== Exercise requirements ==
From the entries, filter out every line that lacks "more" and copy the rest.

(Change detection outputs)
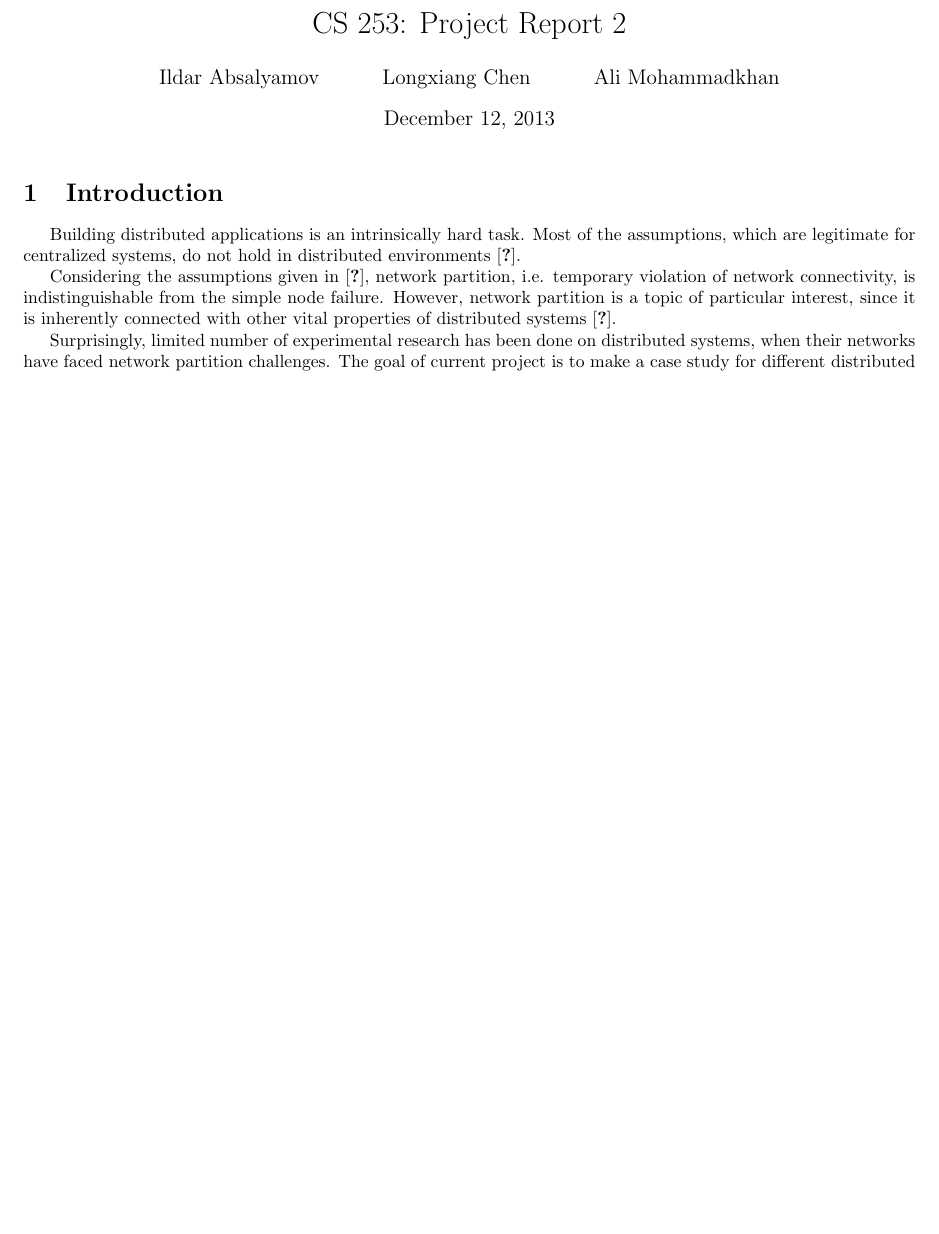
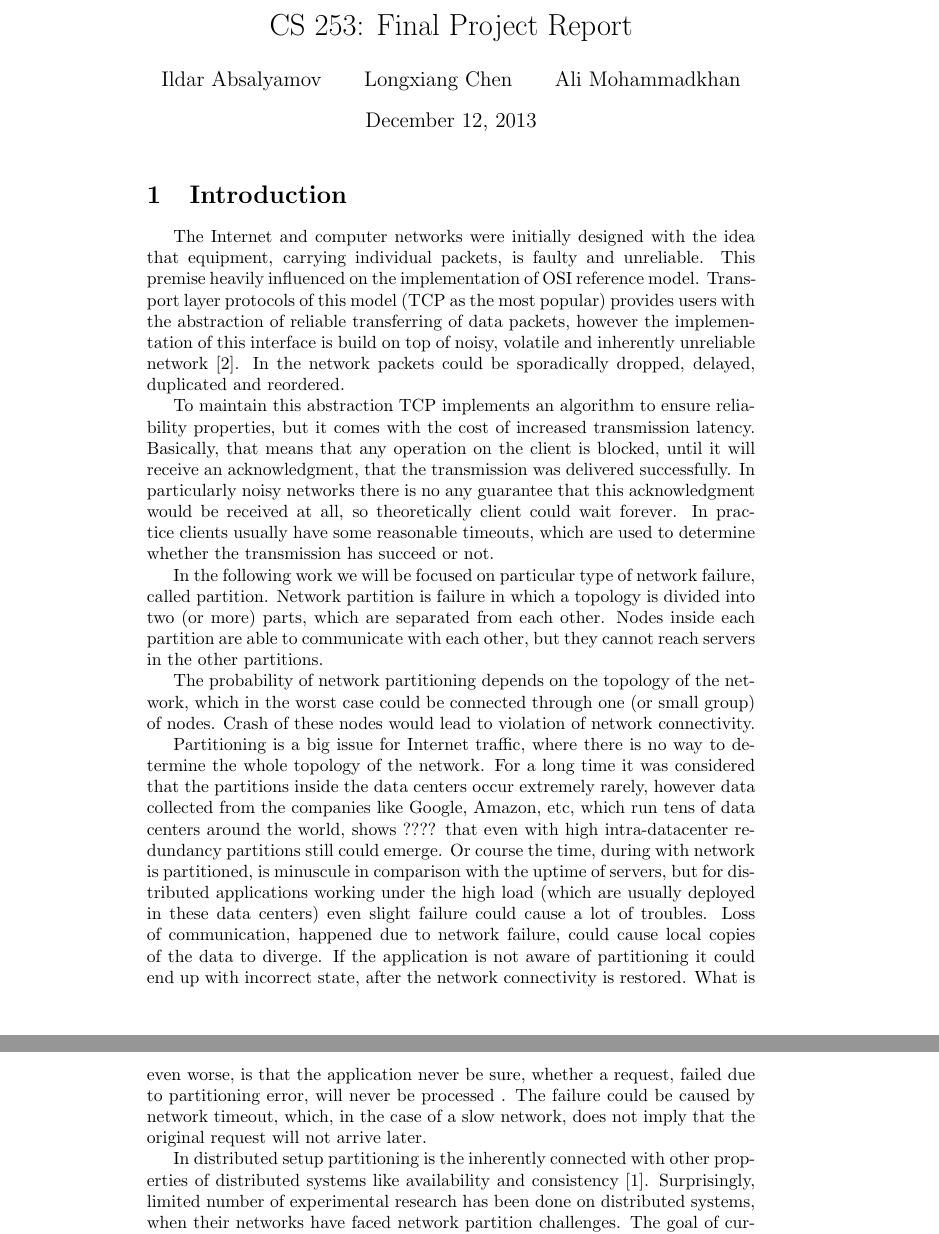
Before and after one commit to ty1er/cs253Project, a LaTeX document (docs/report3.tex): part of page 1 of 5 before the commit and two parts of pages 1 and 2 of 7 after it, the two joined at a grey line, cut so that both start at the same text, the shorter picture padded with empty space. Compiled offline with pdfLaTeX.

Commit message:
Added intorduction to final report

```diff
--- a/docs/report3.tex
+++ b/docs/report3.tex
@@ -14,3 +15,3 @@
 
-\title{CS 253: Project Report 2}
+\title{CS 253: Final Project Report}
 \author{Ildar Absalyamov \and Longxiang Chen \and Ali Mohammadkhan}
@@ -21,13 +24,32 @@
 
 \section{Introduction}
 
-Building distributed applications is an intrinsically hard task.
-Most of the assumptions, which are legitimate for centralized systems, do not hold in distributed environments \cite{deutsch1992eight}.
+The Internet and computer networks were initially designed with the idea that equipment, carrying individual packets, is faulty and unreliable.
+This premise heavily influenced on the implementation of OSI reference model.
+Transport layer protocols of this model (TCP as the most popular) provides users with the abstraction of reliable transferring of data packets, however the implementation of this interface is build on top of noisy, volatile and inherently unreliable network \cite{deutsch1992eight}.
+In the network packets could be sporadically dropped, delayed, duplicated and reordered.
 
-Considering the assumptions given in \cite{deutsch1992eight}, network partition, i.e. temporary violation of network connectivity, is indistinguishable from the simple node failure.
-However, network partition is a topic of particular interest, since it is inherently connected with other vital properties of distributed systems \cite{brewer2000towards}.
+To maintain this abstraction TCP implements an algorithm to ensure reliability properties, but it comes with the cost of increased transmission latency.
+Basically, that means that any operation on the client is blocked, until it will receive an acknowledgment, that the transmission was delivered successfully.
+In particularly noisy networks there is no any guarantee that this acknowledgment would be received at all, so theoretically client could wait forever.
+In practice clients usually have some reasonable timeouts, which are used to determine whether the transmission has succeed or not.
 
+In the following work we will be focused on particular type of network failure, called partition.
+Network partition is failure in which a topology is divided into two (or more) parts, which are separated from each other.
+Nodes inside each partition are able to communicate with each other, but they cannot reach servers in the other partitions.
 
+The probability of network partitioning depends on the topology of the network, which in the worst case could be connected through one (or small group) of nodes.
+Crash of these nodes would lead to violation of network connectivity.
+
+Partitioning is a big issue for Internet traffic, where there is no way to determine the whole topology of the network.
+For a long time it was considered that the partitions inside the data centers occur extremely rarely, however data collected from the companies like Google, Amazon, etc, which run tens of data centers around the world, shows ???? that even with high intra-datacenter redundancy partitions still could emerge.
+Or course the time, during with network is partitioned, is minuscule in comparison with the uptime of servers, but for distributed applications working under the high load (which are usually deployed in these data centers) even slight failure could cause a lot of troubles.
+Loss of communication, happened due to network failure, could cause local copies of the data to diverge.
+If the application is not aware of partitioning it could end up with incorrect state, after the network connectivity is restored.
+What is even worse, is that the application never be sure, whether a request, failed due to partitioning error, will never be processed .
+The failure could be caused by network timeout, which, in the case of a slow network, does not imply that the original request will not arrive later.
+
+In distributed setup partitioning is the inherently connected with other properties of distributed systems like availability and consistency \cite{brewer2000towards}.
 Surprisingly, limited number of experimental research has been done on distributed systems, when their networks have faced network partition challenges.
 The goal of current project is to make a case study for different distributed storage systems, measuring how these systems would perform under the assumption of network partition in the cluster.
 
```
Also changed, not shown: docs/report3.tex (17 more changed lines).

== Written response ==
+Network partition is failure in which a topology is divided into two (or more) parts, which are separated from each other.
Also changed, not shown: docs/report3.tex (17 more changed lines).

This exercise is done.